Adventures in Backyard Birding

I recently cleaned out the seven birdhouses scattered about yard. I’ve only put out one bluebird house with the intention of a specific resident and that never happened. Over this past summer I had three house wrens nests and several abandoned nests made up of a few twigs each. But no bluebirds. I remember last spring when I discovered 6-9 bluebirds arguing over nest sites in my yard. I didn’t see any any bluebirds in my neighborhood for the rest of the year until now and only one last year. An hour later they were all gone, again. The wrens, gone for several months re-appeared and then disappeared, too. Crazy neighborhood.

Last winter was cleaning out a colorful birdhouse that the wrens use, next to my tool shed, only to discover a small collection of uneaten sunflower seed. I usually carry the seed sack, full or empty, to the back part of my yard--maybe 30 yards--from the tool shed, and back to the shed, for each feeding. If I had known that seed was going to be stored so close to the shed I’d saved myself the trip.
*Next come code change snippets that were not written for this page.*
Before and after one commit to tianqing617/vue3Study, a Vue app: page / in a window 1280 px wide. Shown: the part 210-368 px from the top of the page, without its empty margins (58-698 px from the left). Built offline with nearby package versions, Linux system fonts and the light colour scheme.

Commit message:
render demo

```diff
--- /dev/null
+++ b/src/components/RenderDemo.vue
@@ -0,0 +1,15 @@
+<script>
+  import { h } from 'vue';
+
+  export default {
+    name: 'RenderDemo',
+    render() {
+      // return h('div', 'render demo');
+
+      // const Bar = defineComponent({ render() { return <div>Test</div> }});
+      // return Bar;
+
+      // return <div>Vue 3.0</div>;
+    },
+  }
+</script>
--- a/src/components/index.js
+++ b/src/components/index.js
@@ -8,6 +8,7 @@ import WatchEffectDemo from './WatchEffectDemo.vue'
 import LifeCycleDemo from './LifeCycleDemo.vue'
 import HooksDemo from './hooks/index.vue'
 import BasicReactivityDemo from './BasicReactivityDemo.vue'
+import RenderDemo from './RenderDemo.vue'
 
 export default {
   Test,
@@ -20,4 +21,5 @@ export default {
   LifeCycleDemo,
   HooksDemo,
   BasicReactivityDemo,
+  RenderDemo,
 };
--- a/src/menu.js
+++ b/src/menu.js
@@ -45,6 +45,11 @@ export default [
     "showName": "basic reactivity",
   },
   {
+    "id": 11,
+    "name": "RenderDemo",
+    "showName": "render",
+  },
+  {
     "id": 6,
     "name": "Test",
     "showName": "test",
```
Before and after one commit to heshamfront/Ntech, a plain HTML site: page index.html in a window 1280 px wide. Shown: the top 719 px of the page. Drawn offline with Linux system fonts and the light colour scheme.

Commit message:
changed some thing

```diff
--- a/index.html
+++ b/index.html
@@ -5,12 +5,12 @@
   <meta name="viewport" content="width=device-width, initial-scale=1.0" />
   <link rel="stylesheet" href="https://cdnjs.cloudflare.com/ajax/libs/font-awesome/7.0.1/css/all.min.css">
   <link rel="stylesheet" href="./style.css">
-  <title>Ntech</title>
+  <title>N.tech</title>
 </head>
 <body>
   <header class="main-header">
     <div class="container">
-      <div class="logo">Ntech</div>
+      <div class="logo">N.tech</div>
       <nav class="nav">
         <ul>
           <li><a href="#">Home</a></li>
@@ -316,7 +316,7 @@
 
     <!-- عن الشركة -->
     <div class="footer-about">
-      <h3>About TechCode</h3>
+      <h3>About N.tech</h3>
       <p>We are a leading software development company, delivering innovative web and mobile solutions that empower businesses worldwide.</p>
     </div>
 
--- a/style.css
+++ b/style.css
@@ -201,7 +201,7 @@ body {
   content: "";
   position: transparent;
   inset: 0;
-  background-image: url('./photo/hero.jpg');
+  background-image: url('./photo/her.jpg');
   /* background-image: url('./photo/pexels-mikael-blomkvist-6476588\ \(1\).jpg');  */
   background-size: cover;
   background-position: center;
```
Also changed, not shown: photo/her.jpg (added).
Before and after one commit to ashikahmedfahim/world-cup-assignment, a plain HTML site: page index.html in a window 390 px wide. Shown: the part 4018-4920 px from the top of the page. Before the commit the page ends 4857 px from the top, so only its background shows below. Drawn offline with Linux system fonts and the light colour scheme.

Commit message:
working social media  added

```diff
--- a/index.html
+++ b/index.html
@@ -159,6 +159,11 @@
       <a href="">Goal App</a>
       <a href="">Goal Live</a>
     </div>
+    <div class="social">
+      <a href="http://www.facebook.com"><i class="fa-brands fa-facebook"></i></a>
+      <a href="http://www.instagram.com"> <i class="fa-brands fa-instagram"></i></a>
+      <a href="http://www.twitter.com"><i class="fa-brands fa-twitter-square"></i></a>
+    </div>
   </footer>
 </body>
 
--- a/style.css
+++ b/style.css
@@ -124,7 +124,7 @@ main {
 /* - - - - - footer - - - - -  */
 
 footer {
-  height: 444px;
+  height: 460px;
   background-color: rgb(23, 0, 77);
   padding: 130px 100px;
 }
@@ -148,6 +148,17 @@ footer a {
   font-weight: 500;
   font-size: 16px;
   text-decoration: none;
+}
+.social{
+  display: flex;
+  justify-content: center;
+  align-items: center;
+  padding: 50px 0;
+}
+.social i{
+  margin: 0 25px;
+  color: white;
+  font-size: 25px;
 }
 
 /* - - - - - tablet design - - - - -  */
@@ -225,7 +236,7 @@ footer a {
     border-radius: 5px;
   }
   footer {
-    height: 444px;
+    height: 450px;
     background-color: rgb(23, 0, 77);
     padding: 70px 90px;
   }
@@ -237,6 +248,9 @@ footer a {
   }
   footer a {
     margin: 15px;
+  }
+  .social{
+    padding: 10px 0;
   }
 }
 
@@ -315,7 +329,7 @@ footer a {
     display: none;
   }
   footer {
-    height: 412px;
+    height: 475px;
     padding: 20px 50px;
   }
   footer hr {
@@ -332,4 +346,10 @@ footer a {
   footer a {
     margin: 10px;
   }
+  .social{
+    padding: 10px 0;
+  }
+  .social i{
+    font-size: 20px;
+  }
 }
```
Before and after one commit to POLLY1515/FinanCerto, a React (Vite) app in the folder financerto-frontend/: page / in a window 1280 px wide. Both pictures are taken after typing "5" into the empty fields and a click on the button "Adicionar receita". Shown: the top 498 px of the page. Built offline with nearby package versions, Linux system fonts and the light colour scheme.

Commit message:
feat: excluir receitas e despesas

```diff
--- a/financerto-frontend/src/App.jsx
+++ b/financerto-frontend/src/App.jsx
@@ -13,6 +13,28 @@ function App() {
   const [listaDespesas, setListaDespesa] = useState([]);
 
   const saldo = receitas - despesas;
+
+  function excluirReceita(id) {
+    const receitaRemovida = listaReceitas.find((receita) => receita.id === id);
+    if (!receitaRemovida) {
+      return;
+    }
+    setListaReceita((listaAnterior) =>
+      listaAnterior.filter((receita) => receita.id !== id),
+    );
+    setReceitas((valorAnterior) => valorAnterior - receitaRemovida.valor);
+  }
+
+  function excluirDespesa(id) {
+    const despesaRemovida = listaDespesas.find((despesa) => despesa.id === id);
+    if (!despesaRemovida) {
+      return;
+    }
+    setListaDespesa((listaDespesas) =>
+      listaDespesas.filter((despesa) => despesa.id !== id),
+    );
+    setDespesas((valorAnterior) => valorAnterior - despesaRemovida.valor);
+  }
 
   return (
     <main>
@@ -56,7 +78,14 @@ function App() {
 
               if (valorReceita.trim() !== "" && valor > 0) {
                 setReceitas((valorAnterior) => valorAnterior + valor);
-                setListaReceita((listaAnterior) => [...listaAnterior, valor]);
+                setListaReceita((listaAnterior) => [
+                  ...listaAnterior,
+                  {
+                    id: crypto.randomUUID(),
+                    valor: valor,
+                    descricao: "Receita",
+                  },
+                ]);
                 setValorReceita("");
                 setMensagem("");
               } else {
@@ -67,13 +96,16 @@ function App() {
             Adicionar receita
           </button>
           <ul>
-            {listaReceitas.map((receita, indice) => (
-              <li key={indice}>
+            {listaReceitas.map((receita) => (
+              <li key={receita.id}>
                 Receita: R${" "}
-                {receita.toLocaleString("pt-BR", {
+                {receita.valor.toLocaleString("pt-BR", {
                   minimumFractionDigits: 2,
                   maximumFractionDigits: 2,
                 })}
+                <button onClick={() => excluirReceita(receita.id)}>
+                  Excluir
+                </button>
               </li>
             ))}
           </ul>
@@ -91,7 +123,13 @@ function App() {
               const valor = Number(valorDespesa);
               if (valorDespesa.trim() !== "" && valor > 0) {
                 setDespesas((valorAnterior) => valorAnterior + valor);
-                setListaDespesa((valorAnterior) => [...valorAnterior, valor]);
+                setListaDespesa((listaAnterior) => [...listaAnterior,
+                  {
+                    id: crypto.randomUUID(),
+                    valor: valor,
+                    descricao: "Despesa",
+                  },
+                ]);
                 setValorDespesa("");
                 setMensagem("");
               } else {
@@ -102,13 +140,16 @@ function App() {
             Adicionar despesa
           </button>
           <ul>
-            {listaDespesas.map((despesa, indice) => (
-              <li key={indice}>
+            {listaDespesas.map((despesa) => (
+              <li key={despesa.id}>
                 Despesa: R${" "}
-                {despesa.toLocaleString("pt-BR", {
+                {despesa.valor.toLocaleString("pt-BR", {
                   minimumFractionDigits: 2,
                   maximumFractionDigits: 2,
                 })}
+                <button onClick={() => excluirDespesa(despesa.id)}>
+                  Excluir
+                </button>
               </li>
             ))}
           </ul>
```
Imagining the reaction of whoever’s seed I’d cleaned out of the bird house, reminded me of Mark Twain’s “Jim Bakers’ Bluejay Tale.” In it, Jim Baker recounts the antics and surprise of a bluejay (sic) that attempts to fill up a cabin with acorns. (a-kerns as we say in these parts) only to be laughed at by his fellow jays as a spectacle for doing something so stupid. So I could imagine wren, instead of a blue jay, stashing his (or her) sunflower seed and coming back to find them all gone and trying to explain to the housemate what happened. Stashing some more, and more, and more, only to find that they completely kept disappearing.

I apologized.

I have (I just counted) seven bird houses still scattered around the property. They are in various shapes, sizes, and conditions. My property is on a corner, 1/2 acre, with a tree lot opposite the corner. I have nice gathering of birds during the year with a few noticable exceptions. My most common house users are the House Wrens. They have taken over a variety of houses which has led me to suggest they are squatter of opportunity who have not read the birdhouse building books. So far the wrens have built in three distinctively different places and there are more wrens than I’ve been able to locate. In spring and summer I am surrounded by them and since I sleep with windows open I barely need an alarm clock. The three I know are unevenly spaced apart, have been used as often as once to continuously used.

One house is a decorative present that looks like a Swiss ski lodge. It has a baby blue high peaked roof and pink sides and white hole. And a white chimney (or maybe it’s a steeple?). The wrens have liked this one the most and I have to be sure to keep it cleaned out but one time I was a bit aggressive and ended up killing a youngin. Not 20 feet away is a ceramic upside-down flower pot with a bottom where the top ought to be. If wrens are supposed to like depth below the hole then is house is not wren-ready. But they use it! Mostly it hangs a bit too low for me and it is quite heavy and stout such that I forget it’s there when mowing and have cracked my skull several times with it. That, of course, has not been a concern of the wrens. The only other place I’ve found a nest is in the tubular framework of my canopy over the downstairs patio. This is a fairly ordinary aluminum framed canopy with corrogated roof. They like to find a spot in the corners and have on occasion been flooded out since the framework acts as gutter for the top. I doubt wrens are much aware of high water marks but you’d thought they would do a better job of site selection.